• **Work task**: Lines that include "authorize" make up the answer; copy all of them from the data below.
== Available data ==
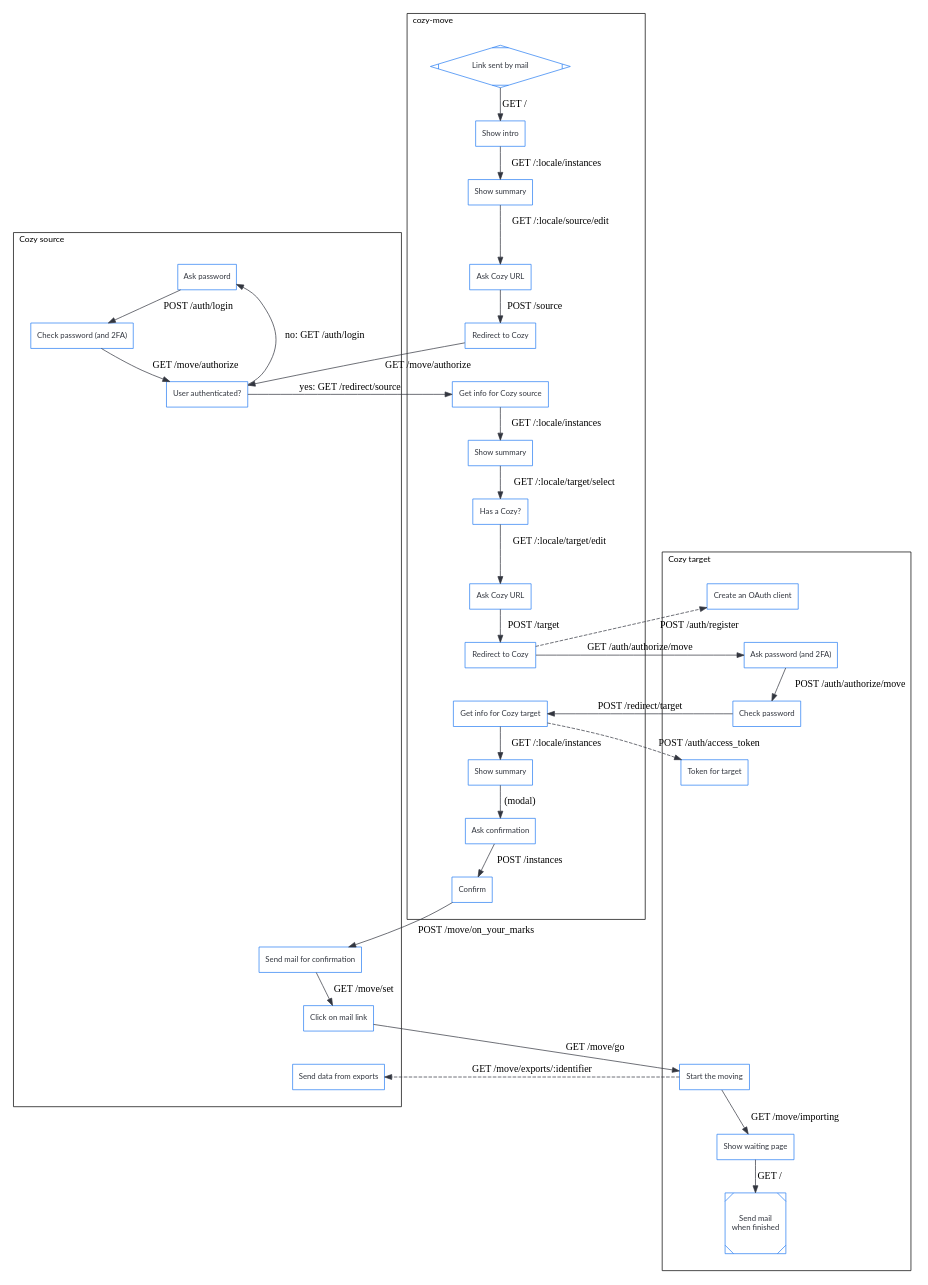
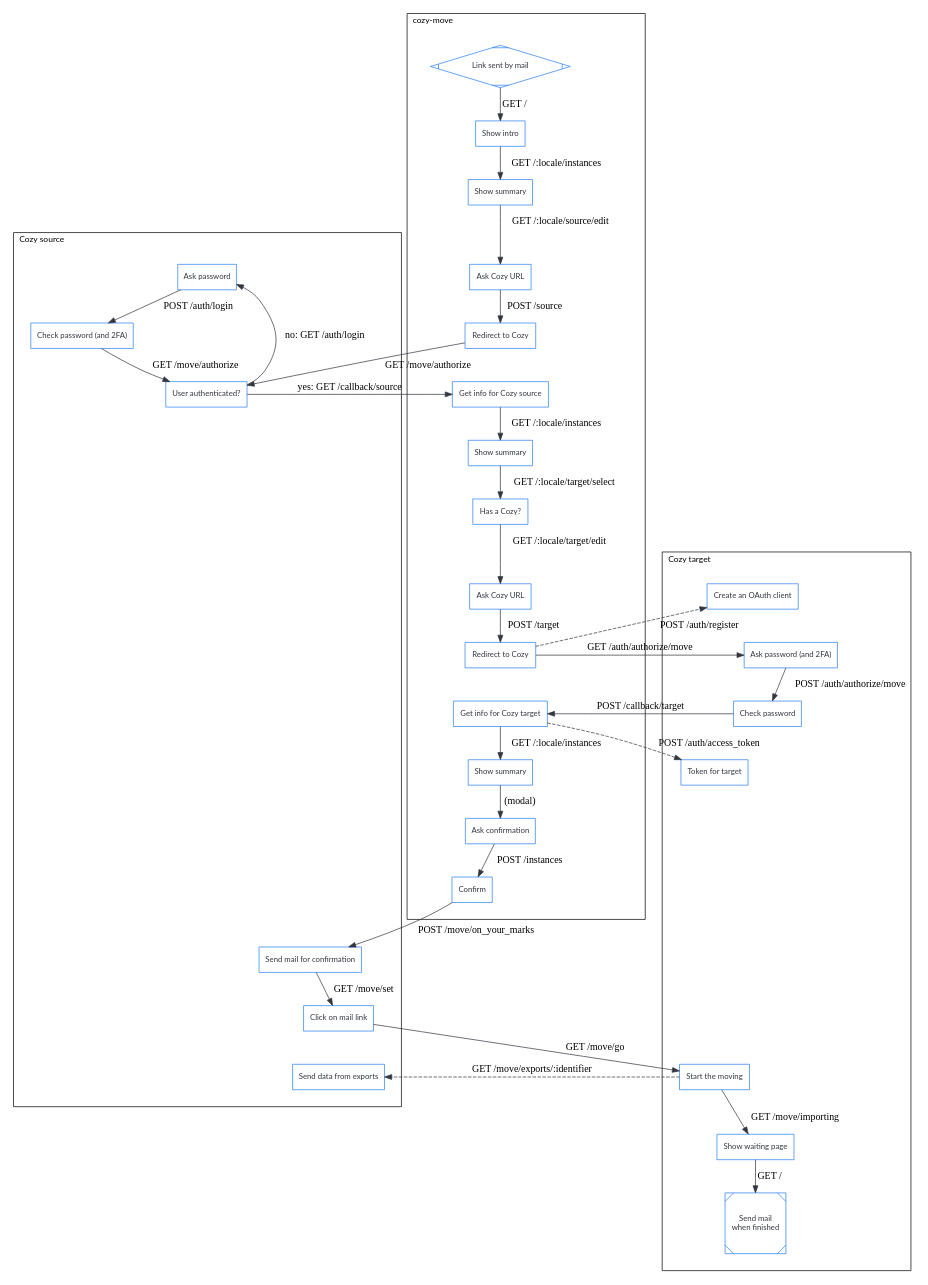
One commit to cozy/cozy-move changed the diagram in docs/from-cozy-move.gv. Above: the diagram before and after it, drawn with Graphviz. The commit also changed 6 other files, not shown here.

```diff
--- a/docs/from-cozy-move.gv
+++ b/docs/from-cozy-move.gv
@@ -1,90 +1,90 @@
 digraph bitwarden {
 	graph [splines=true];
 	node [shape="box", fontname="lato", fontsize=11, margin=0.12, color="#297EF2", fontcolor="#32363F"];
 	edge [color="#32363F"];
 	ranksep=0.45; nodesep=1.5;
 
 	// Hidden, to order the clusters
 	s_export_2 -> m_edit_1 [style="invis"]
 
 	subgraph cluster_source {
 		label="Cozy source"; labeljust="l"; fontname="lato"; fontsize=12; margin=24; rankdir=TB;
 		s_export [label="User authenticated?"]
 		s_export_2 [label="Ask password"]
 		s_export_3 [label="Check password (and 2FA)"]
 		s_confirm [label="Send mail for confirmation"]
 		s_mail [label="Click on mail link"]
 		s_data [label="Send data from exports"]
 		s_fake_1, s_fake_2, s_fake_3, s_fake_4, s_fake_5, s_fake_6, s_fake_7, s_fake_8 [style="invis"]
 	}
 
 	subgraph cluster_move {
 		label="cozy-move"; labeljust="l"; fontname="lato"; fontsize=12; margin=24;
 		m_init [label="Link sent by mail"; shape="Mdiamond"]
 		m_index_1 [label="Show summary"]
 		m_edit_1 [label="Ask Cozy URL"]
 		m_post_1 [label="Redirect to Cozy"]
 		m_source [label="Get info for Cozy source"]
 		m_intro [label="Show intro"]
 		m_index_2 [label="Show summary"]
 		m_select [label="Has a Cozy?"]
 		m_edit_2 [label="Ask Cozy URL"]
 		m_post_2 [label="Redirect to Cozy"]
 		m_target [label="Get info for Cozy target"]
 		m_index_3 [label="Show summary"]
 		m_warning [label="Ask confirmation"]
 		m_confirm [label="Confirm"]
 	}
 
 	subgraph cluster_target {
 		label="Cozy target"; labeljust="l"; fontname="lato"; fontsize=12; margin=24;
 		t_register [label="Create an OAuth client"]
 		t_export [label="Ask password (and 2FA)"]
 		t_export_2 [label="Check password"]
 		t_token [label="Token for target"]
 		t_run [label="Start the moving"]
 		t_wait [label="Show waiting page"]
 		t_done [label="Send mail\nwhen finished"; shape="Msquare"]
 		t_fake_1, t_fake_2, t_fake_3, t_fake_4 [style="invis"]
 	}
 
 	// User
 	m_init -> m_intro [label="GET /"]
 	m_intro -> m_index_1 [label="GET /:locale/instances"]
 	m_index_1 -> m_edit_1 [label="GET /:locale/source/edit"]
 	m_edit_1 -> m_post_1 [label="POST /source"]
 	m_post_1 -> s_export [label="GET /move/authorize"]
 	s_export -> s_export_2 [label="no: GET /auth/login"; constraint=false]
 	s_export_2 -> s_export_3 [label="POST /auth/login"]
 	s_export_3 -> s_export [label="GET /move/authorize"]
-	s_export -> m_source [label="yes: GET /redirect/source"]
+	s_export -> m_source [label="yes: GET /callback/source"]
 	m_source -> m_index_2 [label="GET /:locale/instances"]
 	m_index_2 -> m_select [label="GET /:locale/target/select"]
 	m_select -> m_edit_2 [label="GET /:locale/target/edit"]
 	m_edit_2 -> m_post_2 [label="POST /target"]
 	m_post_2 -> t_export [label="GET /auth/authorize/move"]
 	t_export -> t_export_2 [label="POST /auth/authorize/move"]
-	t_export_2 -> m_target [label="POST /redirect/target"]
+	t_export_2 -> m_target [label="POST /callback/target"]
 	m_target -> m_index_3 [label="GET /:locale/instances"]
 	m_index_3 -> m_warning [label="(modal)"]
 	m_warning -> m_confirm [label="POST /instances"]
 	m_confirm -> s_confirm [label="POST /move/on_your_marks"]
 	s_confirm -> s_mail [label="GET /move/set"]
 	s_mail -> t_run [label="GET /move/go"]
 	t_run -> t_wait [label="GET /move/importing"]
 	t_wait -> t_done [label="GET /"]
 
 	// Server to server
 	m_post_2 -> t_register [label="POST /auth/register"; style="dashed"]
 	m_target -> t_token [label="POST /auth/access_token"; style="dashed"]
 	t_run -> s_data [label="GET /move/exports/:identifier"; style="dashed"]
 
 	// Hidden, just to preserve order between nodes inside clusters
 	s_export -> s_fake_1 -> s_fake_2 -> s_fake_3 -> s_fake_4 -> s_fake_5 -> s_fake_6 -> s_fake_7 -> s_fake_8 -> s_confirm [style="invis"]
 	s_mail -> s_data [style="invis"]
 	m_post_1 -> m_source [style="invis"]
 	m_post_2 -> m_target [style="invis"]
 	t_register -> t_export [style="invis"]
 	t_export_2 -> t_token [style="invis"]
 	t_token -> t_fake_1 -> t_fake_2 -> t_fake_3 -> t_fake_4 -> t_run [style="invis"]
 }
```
===
• **Solution for this task**:
 	m_post_1 -> s_export [label="GET /move/authorize"]
 	s_export_3 -> s_export [label="GET /move/authorize"]
 	m_post_2 -> t_export [label="GET /auth/authorize/move"]
 	t_export -> t_export_2 [label="POST /auth/authorize/move"]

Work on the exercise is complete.